THURSDAY, June 1 (HealthDay News) -- Patients with early small cell lung cancer who have pulmonary resection surgery with a curative intent have a better median survival rate than those with a palliative procedure, and the surgery has a low morbidity and mortality for those with stage I or II cancer, according to a study published in the May issue of Mayo Clinic Proceedings.
Vidhan Chandra, M.D., of the Mayo Clinic College of Medicine in Rochester, Minn., and colleagues analyzed data on 77 patients of the Mayo Clinic who underwent thoracotomy for small cell lung cancer from 1985 to 2002. There were 44 male and 33 female patients with a median age of 65 years, and the procedures performed included wedge excision (30 patients), lobectomy (28 patients) and thoracotomy with biopsy of hilar mass (10 patients). Operative mortality was 2.6 percent and nearly 25 percent of patients had complications, such as atrial arrhythmia.
The patients were followed up for between four days and 170 months with a median of 19 months. Twenty patients were alive at the last follow-up and the overall five-year survival was 27 percent, excluding 10 patients who only underwent biopsy and did not have any further surgery. The five-year survival rate for stage I and stage II cases was 38 percent and for stage III and IV cases was 16 percent.

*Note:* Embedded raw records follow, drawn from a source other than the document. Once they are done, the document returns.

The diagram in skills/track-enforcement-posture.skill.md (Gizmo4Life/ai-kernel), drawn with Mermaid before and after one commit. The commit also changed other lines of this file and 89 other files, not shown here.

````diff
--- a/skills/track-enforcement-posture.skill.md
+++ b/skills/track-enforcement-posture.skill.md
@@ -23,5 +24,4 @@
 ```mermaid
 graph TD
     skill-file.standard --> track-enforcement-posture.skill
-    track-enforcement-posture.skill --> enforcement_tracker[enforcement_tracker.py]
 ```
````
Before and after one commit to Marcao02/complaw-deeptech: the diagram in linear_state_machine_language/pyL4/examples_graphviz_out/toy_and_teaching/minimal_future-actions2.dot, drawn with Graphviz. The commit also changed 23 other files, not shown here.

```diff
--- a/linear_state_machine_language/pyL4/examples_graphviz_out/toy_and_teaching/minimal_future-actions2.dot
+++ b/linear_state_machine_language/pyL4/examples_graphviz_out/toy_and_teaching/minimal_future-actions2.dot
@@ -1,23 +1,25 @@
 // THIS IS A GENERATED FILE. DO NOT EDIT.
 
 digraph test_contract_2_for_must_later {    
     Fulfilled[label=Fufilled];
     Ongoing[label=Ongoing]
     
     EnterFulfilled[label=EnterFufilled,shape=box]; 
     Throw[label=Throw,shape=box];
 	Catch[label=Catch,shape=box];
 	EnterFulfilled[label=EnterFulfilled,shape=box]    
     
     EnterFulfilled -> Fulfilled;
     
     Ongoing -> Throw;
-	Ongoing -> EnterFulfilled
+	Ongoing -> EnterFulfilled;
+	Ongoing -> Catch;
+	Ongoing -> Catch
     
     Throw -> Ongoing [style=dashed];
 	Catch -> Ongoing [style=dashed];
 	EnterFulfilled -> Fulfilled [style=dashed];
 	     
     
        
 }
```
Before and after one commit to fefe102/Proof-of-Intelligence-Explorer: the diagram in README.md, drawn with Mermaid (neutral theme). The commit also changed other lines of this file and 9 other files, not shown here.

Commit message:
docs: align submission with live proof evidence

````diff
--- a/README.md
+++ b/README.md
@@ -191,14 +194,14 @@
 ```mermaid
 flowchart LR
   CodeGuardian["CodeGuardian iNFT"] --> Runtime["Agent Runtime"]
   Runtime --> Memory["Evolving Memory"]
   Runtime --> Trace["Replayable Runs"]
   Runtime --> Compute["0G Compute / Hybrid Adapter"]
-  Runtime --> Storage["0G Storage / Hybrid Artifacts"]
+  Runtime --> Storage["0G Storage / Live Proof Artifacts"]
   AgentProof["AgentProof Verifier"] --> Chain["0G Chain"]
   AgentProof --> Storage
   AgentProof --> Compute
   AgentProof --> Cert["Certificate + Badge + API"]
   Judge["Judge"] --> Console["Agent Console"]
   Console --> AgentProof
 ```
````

"Median survival for patients who underwent curative surgery was 25 months compared with 16 months for those who had a palliative procedure. Pulmonary resection in patients with stage I or stage II small cell lung cancer is safe with low mortality and morbidity," the authors conclude.